Walls of the Alimentary Canal (contd) The submucosa is the next layer, and is composed of soft connective tissue. This layer contains: – Blood vessels – Lymph vessels – Lymph nodes (called Peyer patches; are similar to your tonsils) – Nerve endings
Walls of the Alimentary Canal (contd) The next layer is called the muscularis externa, and is composed of two layers of smooth muscle. The innermost layer of muscle encircles the canal, while the outer layer of muscle is longitudinal in nature, so it lies in the direction of the canal. The stomach is surrounded by a third layer of oblique smooth muscle.
Walls of the Alimentary Canal (contd) The outermost layer, the serosa, is composed of a single, thin layer of flat, serous fluid producing cells supported by connective tissue. The serosa is called the visceral peritoneum in most of the canal.
Walls of the Alimentary Canal (contd) The fluid secreted is important to keep the outer surface of the intestine moist and allow friction free movement of the intestine against the abdominopelvic cavity. The esophagus differs in that it only possesses a loose layer of connective tissue called the adventitia.
Stomach The stomach is located in the left side of the abdominal cavity, under the diaphragm, and is covered completely by the liver. It is approximately 10 inches long with a diameter that depends on how much you just ate. It can hold up to 4 liters when filled. Rugae, or folds, help the stomach expand and contract.
Stomach Functions The stomach has 4 functions: – Temporary holding area for received food – Secretes gastric acids and enzymes that mix with food, performing chemical digestion – Regulates the rate the new, partially digested food (a thick, heavy, cream-like liquid called chyme) enters the intestine – Absorbs small amounts of water and substances on a very limited basis (the stomach does absorb alcohol)
Movement of Food in the Stomach It takes about 4 hours for the stomach to empty following a meal. Liquids pass through fairly quickly. Carbohydras move through quickly. Proteins take more time to pass through. Fats take the longest, usually between 4–6 hours.
Regions of the Stomach The stomach is divided into 4 regions. Near the heart is the cardiac region, surrounding the lower esophageal sphincter. The fundus, laterally and slightly superior to the cardiac region, temporarily holds the food as it enters the stomach.
Regions of the Stomach (contd) The body is the mid-portion of the stomach. The funnel shaped, terminal end of the stomach is called the pylorus.

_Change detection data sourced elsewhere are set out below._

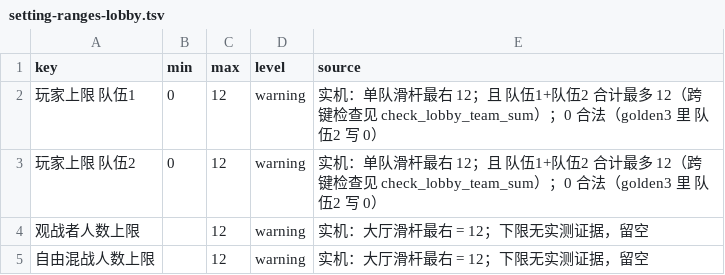
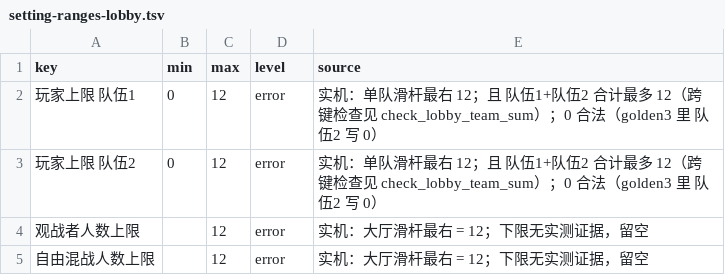
Before and after one commit to sandsand244263/overwatch-workshop-lite-skills, a TSV file: data/setting-ranges-lobby.tsv, drawn as a sheet.

```diff
--- a/data/setting-ranges-lobby.tsv
+++ b/data/setting-ranges-lobby.tsv
@@ -1,5 +1,5 @@
 key	min	max	level	source
-玩家上限 队伍1	0	12	warning	实机：单队滑杆最右 12；且 队伍1+队伍2 合计最多 12（跨键检查见 check_lobby_team_sum）；0 合法（golden3 里 队伍2 写 0）
-玩家上限 队伍2	0	12	warning	实机：单队滑杆最右 12；且 队伍1+队伍2 合计最多 12（跨键检查见 check_lobby_team_sum）；0 合法（golden3 里 队伍2 写 0）
-观战者人数上限		12	warning	实机：大厅滑杆最右 = 12；下限无实测证据，留空
-自由混战人数上限		12	warning	实机：大厅滑杆最右 = 12；下限无实测证据，留空
+玩家上限 队伍1	0	12	error	实机：单队滑杆最右 12；且 队伍1+队伍2 合计最多 12（跨键检查见 check_lobby_team_sum）；0 合法（golden3 里 队伍2 写 0）
+玩家上限 队伍2	0	12	error	实机：单队滑杆最右 12；且 队伍1+队伍2 合计最多 12（跨键检查见 check_lobby_team_sum）；0 合法（golden3 里 队伍2 写 0）
+观战者人数上限		12	error	实机：大厅滑杆最右 = 12；下限无实测证据，留空
+自由混战人数上限		12	error	实机：大厅滑杆最右 = 12；下限无实测证据，留空
```
Also changed, not shown: 10 other files.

Most of the work of the stomach is performed here. This is where food passes through the pyloric sphincter into the small intestine. The 2 curves are the lesser curvature (concave) and the greater curvature (larger convex curve).
Muscle Layers of the Stomach The muscular action of the stomach works like a cement mixer, achieved by 3 layers of muscles. The three layers are the longitudinal layer, circular layer, and oblique layer. The stomach churns food as it mixes with gastric juices excreted by gastric glands in the gastric pits of the columnar epithelial lining of the stomach.
Muscle Layers of the Stomach (contd) The stomach works the food toward the pyloric sphincter through peristaltic activity of the muscles. Both chemical and physical digestion occurs here.
Gastric Juice Gastric juice is comprised of hydrochloric acid (HCl), pepsinogen, and mucus. About 1500 mls is produced daily by gastric glands. Pepsinogen is secreted by the chief cells while HCl is secreted by parietal cells combining to produce pepsin, the chief digestive enzyme. Pepsin breaks down protein. HCl breaks down the connective tissue.
Gastric Juice (contd) HCl has a pH of 1.5–2, and is effective at killing pathogens. Mucous cells generate a thick layer of mucus shielding the stomach from the effects of the stomach acids. The stomach also secretes intrinsic factor, allowing vitamin B 12 to be absorbed.